Difference listings
━━━━━━
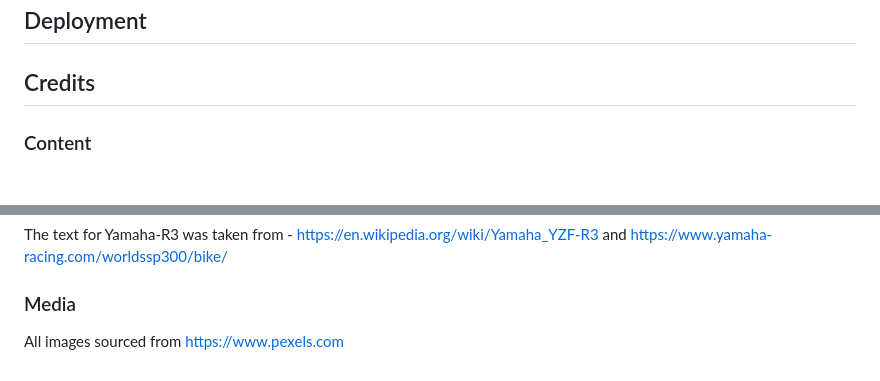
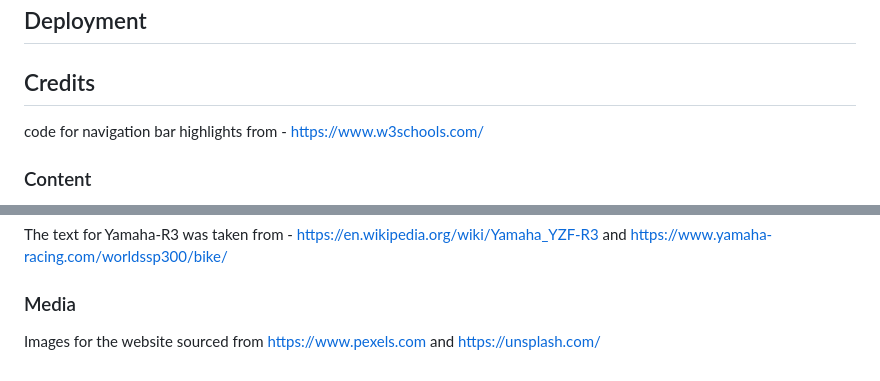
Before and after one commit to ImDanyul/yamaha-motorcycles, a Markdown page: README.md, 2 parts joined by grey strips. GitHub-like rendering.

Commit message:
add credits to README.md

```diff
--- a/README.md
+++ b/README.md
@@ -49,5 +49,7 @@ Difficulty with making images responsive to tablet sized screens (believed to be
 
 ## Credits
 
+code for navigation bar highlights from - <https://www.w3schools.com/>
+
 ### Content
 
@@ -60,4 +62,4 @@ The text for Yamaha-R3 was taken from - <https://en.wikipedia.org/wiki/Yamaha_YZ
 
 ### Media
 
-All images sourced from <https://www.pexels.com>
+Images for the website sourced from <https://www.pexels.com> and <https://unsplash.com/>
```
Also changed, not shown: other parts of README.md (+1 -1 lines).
━━━━━━
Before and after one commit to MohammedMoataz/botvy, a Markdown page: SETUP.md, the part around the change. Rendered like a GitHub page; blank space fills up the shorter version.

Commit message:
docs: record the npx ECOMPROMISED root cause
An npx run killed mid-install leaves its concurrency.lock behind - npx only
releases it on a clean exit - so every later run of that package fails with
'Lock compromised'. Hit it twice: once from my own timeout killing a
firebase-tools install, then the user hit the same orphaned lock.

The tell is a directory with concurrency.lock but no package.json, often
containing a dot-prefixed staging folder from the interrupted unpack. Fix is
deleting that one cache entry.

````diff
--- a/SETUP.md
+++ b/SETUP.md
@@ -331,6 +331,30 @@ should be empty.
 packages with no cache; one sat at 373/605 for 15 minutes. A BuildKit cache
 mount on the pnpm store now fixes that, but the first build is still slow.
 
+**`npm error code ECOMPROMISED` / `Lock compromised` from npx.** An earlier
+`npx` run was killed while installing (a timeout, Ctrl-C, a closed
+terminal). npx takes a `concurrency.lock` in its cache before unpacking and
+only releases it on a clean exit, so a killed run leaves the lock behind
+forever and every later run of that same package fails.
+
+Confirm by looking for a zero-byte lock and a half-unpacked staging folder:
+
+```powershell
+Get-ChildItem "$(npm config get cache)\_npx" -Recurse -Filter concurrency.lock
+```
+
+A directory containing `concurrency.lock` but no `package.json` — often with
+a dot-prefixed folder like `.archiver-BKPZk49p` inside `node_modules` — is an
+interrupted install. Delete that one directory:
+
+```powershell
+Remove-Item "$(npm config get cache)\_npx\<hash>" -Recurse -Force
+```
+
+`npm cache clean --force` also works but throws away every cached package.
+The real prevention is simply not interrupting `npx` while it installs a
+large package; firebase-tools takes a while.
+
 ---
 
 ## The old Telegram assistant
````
━━━━━━
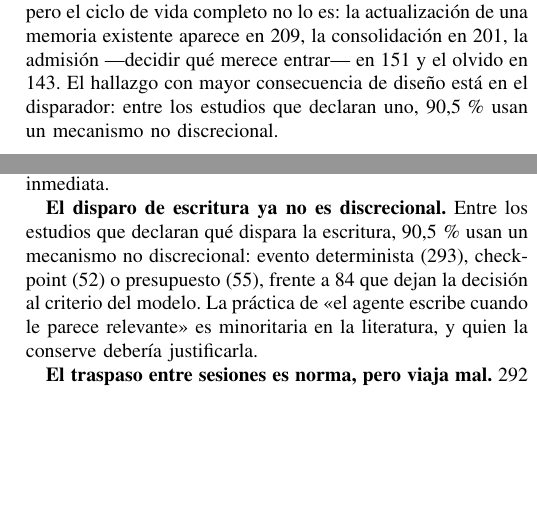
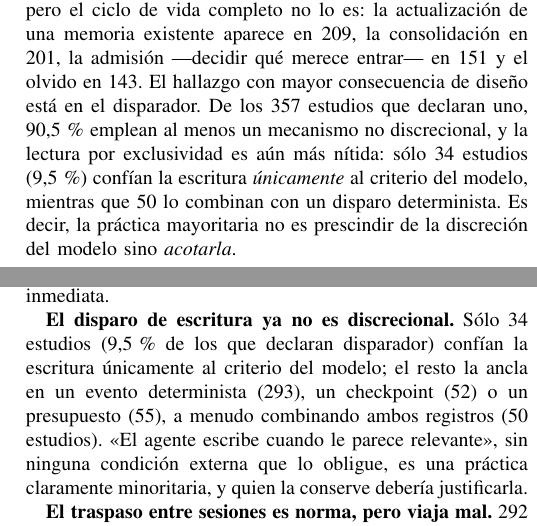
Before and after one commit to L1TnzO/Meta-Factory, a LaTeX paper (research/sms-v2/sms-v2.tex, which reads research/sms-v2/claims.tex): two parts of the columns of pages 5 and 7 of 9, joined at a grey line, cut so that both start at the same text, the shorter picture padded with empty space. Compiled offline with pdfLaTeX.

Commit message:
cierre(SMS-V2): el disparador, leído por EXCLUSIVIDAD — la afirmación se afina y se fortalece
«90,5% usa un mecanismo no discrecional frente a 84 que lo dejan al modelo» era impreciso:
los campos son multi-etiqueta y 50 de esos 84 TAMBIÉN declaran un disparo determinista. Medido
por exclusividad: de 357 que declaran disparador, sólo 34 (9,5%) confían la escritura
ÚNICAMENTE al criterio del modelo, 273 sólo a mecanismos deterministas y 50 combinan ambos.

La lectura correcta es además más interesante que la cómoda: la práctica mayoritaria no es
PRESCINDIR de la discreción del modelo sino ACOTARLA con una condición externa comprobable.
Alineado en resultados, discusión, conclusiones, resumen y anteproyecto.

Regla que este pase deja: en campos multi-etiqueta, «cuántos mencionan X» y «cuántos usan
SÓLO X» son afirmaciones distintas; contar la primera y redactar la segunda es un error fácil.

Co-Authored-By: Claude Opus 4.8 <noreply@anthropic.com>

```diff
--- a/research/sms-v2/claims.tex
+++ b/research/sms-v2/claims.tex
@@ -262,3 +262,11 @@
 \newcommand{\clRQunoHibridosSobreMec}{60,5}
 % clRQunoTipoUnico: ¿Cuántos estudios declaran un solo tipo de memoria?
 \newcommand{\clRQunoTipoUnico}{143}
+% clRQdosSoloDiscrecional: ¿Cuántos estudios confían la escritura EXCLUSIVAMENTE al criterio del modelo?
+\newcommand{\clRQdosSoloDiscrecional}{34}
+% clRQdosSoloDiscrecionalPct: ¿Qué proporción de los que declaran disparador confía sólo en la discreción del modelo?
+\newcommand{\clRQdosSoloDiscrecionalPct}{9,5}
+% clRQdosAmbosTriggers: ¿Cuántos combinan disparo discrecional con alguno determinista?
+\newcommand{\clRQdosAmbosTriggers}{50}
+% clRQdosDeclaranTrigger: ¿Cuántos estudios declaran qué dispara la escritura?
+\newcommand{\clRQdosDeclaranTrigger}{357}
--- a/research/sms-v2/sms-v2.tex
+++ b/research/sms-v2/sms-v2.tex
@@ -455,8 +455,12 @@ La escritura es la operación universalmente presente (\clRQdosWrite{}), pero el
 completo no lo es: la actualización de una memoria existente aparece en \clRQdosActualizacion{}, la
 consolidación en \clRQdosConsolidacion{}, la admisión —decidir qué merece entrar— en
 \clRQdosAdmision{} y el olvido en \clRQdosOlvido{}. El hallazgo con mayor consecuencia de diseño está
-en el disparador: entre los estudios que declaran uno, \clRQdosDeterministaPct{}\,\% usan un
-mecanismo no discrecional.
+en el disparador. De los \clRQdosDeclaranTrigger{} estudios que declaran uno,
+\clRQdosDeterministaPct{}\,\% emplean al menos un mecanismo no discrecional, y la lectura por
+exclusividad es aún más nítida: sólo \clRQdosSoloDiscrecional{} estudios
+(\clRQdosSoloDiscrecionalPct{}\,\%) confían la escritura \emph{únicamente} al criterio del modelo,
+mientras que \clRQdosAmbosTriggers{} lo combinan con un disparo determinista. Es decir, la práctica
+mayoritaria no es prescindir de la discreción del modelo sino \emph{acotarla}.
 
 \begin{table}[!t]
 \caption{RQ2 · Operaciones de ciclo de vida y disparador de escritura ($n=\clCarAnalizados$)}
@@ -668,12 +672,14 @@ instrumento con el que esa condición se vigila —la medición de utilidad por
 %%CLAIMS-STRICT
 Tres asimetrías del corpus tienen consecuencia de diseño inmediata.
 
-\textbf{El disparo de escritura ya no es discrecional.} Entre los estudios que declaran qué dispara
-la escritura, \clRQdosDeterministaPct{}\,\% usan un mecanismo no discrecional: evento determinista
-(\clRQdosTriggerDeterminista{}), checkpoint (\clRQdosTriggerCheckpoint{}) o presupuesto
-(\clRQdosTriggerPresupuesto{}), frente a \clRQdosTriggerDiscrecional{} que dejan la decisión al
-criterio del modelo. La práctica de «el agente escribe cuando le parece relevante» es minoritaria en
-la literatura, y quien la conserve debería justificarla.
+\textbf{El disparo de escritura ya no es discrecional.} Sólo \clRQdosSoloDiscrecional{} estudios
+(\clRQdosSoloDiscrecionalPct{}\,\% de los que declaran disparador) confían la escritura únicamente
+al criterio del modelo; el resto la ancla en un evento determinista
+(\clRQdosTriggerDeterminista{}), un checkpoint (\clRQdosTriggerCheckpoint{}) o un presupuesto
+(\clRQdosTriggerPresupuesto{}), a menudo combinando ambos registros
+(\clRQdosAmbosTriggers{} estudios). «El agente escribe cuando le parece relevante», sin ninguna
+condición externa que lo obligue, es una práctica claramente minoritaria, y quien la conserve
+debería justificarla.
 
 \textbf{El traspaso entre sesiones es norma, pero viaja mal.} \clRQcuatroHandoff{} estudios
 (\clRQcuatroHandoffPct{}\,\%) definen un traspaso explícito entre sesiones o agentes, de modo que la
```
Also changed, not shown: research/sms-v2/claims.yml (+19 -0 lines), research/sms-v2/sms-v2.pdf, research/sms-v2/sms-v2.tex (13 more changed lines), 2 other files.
━━━━━━
What is expected
Show the lines above that include "clRQdosDeterministaPct".

Your response
-en el disparador: entre los estudios que declaran uno, \clRQdosDeterministaPct{}\,\% usan un
+\clRQdosDeterministaPct{}\,\% emplean al menos un mecanismo no discrecional, y la lectura por
-la escritura, \clRQdosDeterministaPct{}\,\% usan un mecanismo no discrecional: evento determinista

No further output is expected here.